Ode to Joy

I try to hide my super geeky side from most people but I’ve always loved symphonies, opera, and musicals. There is something so amazing about our ability to compose and play music in a way that seems to bring out the best of us. It’s not that this sort of sublime experience is not possible with more popular music – it is – it’s just that classical music seems to hit all the senses in a way that stimulates the mind, body, and spirit. I can’t say that there is much on the radio that does much for the spirit.

Everyone knows who Beethoven is, but it amazes me how many people have not heard his music (or at least know they’ve heard it). If you’re not from the western hemisphere, I’ll forgive you, but you should listen when you have a chance. I will post the full symphony (it’s available in the public domain) for you to listen to. The end of the symphony ends in a chorus that Beethoven put to the words of the German poet, Frederich Schiller. It’s a beautiful poem, if you’ve never read it.
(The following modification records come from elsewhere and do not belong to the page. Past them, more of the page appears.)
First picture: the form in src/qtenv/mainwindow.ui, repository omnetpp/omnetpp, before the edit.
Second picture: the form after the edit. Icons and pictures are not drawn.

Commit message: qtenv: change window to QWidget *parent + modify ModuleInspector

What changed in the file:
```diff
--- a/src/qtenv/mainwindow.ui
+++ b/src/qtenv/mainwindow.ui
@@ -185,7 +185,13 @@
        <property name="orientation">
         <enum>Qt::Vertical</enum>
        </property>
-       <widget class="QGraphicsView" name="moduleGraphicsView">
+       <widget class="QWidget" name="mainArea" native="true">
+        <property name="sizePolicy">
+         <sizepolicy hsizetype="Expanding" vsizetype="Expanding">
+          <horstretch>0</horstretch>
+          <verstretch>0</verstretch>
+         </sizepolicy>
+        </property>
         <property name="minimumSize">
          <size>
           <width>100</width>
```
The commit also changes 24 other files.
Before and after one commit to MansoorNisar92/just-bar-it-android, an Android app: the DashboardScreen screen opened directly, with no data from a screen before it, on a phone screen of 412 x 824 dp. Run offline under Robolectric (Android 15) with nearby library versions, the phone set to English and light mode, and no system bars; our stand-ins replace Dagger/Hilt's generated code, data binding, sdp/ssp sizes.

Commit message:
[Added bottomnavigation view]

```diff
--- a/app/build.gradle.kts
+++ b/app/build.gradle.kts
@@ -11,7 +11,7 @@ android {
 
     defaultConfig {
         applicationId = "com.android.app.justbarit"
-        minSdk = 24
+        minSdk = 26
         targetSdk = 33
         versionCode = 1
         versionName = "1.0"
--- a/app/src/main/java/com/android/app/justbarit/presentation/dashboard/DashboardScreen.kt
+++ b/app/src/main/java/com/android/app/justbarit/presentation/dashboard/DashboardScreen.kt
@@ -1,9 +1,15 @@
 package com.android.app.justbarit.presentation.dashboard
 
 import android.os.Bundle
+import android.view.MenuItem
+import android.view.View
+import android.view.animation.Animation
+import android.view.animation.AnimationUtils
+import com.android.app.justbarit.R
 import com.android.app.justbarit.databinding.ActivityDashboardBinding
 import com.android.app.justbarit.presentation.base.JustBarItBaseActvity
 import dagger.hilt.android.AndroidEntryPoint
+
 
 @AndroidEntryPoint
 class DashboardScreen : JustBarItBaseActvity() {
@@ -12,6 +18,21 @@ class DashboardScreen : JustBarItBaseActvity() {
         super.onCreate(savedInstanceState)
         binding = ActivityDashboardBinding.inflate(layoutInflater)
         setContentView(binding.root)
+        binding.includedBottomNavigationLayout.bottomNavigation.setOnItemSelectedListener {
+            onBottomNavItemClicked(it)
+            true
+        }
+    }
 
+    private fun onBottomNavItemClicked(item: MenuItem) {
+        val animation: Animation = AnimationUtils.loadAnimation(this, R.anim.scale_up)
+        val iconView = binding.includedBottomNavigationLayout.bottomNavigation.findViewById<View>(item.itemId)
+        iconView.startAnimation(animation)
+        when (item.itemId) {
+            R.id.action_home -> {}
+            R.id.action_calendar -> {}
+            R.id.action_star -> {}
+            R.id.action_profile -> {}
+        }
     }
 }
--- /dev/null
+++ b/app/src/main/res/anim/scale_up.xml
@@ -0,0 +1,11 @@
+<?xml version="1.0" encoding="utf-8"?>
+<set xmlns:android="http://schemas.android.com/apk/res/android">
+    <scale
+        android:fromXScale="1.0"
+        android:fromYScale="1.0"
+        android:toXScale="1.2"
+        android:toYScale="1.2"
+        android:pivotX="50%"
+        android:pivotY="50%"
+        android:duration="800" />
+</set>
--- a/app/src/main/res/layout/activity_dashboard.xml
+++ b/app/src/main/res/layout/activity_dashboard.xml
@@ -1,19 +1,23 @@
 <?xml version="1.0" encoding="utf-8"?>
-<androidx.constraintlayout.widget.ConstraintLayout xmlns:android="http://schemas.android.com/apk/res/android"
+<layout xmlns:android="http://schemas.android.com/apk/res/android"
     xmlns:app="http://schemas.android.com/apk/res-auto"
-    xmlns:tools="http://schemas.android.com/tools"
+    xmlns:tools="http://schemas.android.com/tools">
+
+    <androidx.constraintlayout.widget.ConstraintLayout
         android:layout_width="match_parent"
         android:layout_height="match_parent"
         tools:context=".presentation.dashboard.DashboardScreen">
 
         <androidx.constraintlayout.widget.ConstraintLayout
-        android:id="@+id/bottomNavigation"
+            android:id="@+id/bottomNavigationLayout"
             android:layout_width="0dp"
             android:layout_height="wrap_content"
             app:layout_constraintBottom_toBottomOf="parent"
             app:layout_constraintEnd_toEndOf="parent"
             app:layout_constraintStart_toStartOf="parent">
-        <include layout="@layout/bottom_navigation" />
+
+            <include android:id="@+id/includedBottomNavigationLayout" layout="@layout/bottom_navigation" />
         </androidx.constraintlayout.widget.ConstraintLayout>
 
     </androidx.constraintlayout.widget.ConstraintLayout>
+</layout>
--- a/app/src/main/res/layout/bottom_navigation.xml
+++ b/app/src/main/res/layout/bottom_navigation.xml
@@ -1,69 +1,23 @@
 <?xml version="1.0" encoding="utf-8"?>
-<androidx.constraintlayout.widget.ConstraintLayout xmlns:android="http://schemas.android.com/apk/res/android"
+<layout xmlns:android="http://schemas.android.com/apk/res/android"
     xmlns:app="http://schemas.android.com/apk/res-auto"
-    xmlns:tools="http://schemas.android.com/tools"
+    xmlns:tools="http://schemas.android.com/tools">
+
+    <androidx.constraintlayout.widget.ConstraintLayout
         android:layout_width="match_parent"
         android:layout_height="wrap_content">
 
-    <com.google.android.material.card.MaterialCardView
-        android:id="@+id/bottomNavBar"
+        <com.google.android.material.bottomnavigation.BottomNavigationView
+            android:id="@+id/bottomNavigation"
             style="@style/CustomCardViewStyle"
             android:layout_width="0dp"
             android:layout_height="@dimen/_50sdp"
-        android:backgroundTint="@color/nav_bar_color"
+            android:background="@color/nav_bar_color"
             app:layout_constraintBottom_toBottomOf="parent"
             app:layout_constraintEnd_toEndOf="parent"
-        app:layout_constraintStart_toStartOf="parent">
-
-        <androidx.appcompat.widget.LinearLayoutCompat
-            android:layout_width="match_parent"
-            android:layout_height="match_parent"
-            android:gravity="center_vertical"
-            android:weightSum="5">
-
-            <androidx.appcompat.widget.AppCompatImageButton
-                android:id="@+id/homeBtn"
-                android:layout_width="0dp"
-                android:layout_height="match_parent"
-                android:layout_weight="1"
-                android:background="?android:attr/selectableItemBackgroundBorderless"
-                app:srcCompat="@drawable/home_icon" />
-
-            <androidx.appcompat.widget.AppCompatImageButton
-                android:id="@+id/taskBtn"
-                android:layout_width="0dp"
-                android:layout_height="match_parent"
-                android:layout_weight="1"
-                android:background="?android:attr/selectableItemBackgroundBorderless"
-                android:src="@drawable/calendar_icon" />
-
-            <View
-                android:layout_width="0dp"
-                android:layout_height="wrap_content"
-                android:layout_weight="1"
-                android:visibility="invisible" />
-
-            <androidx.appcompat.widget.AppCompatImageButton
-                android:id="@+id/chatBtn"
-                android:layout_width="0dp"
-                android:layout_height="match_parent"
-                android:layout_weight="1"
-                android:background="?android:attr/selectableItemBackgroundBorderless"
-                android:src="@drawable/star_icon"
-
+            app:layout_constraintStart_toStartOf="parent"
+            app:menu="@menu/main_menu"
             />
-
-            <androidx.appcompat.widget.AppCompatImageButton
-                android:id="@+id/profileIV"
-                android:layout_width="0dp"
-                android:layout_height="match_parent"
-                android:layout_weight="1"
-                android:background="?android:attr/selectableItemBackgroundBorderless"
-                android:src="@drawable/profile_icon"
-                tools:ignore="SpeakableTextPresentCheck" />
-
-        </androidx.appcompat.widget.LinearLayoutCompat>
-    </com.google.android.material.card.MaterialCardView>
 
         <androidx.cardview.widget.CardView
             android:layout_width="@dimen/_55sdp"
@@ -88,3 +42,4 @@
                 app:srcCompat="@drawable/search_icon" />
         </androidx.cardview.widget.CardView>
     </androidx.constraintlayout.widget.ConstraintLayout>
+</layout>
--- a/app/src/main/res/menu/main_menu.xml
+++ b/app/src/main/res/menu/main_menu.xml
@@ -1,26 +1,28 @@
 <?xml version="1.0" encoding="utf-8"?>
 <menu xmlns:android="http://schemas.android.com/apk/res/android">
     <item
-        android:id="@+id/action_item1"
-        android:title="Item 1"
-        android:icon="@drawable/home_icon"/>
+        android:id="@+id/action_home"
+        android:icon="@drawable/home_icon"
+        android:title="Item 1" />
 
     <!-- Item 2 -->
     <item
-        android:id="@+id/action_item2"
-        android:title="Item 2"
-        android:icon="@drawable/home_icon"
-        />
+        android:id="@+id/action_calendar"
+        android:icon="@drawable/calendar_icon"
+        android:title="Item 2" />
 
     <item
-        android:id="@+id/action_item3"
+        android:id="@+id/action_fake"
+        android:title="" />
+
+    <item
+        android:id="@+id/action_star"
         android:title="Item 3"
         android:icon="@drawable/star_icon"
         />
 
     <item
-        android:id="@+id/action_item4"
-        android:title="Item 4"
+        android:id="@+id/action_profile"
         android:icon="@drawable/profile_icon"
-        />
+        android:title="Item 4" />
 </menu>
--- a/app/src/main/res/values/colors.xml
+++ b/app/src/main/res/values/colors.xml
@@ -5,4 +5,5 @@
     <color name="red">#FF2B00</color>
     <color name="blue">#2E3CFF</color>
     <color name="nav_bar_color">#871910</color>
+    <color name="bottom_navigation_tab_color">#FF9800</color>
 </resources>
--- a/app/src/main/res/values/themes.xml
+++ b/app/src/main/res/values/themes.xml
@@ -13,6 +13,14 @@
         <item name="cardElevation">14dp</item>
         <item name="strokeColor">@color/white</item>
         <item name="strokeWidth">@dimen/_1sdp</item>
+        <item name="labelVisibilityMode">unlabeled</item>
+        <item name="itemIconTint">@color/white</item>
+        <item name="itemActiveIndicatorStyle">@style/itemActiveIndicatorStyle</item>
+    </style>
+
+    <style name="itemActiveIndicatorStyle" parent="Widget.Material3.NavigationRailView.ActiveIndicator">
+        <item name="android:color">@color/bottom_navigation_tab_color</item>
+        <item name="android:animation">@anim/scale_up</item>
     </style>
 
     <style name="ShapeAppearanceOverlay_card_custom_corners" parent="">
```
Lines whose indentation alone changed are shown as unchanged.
O friends! Not these sounds! But let us strike up more pleasant sounds and more joyful! Joy, o wondrous spark divine, Daughter of Elysium, Drunk with fire now we enter, Heavenly one, your holy shrine.

Your magic powers join again What fashion strictly did divide; Brotherhood unites all men Where your gentle wing’s spread wide. The man who’s been so fortunate To become the friend of a friend, The man who has won a fair woman – To the rejoicing let him add his voice.

The man who calls but a single soul Somewhere in the world his own! And he who never managed this – Let him steal forth from our throng! Joy is drunk by every creature From Nature’s fair and charming breast; Every being, good or evil, Follows in her rosy steps.

Kisses she gave to us, and vines, And one good friend, tried in death; The serpent she endowed with base desire And the cherub stands before God. Gladly as His suns do fly Through the heavens’ splendid plan, Run now, brothers, your own course, Joyful like a conquering hero

Embrace each other now, you millions! The kiss is for the whole wide world! Brothers – over the starry firmament A beloved Father must surely dwell. Do you come crashing down, you millions? Do you sense the Creators presence, world? Seek Him above the starry firmament, For above the stars he surely dwells.

Update 10-09-2007: Here is the full “Finale – Presto”

Comments (2):

  1. brenda

    October 5, 2007 at 1:48 pm

    wish there was a radio station that would play his music and Rachmaninoff, they lived in a time that had gentle people in it, people need that kind of music everyday. Thanks for you article.

    Reply
  2. Sandy Phillips

    October 6, 2007 at 8:54 am

    Matt,

    While I share your passion for Beethoven, I have to take some exception to your characterization of the divide between current or popular music and “classical” music. For, after all, every piece of music was once ‘popular’ and part of the mainstream. Beethoven was no more immune to the vagaries of current culture than InSync or Nirvana. That’s why his Symphony No. 5 has the recurring “deet-deet-deet-dah” theme – that was LVB sticking it to his critics who said that his melodies were brilliant but far too complex and boring for the “average” person. It’s a historical accident that people came to classify this sort of symphonic music as classical and somehow separate it from other music.

    The separation is, IMHO, artificial at best. Our appreciation of music shares context with our times and lives. So, when Nick Drake tried to share his short-lived gift, almost nobody cared. Almost 25 years after his death, a Volkswagen commercial playing Pink Moon posthumously gave him a fame that he never enjoyed in life. One day, we may see pieces like Pink Moon classified differently from others of its time because it was somehow different. But, that doesn’t change its true place in history.

    So, yes, the subtle wonder and majesty that I feel listening to the Moonlight Sonata almost overwhelms me. But, I can feel many of the same emotions listening to Lee Ann Womack’s I Hope You Dance. My thought is not to criticize. Please keep your love for the historical symphonic and operatic music alive; just realize that if LVB were here today, he’d be composing and competing with Counting Crows and Coldplay. The true beauty and splendor of music only occurs between your ears and can only occur if we allow it to do so. Be well and keep plugging.

    Sandy

    Reply

Leave a Reply

Your email address will not be published. Required fields are marked *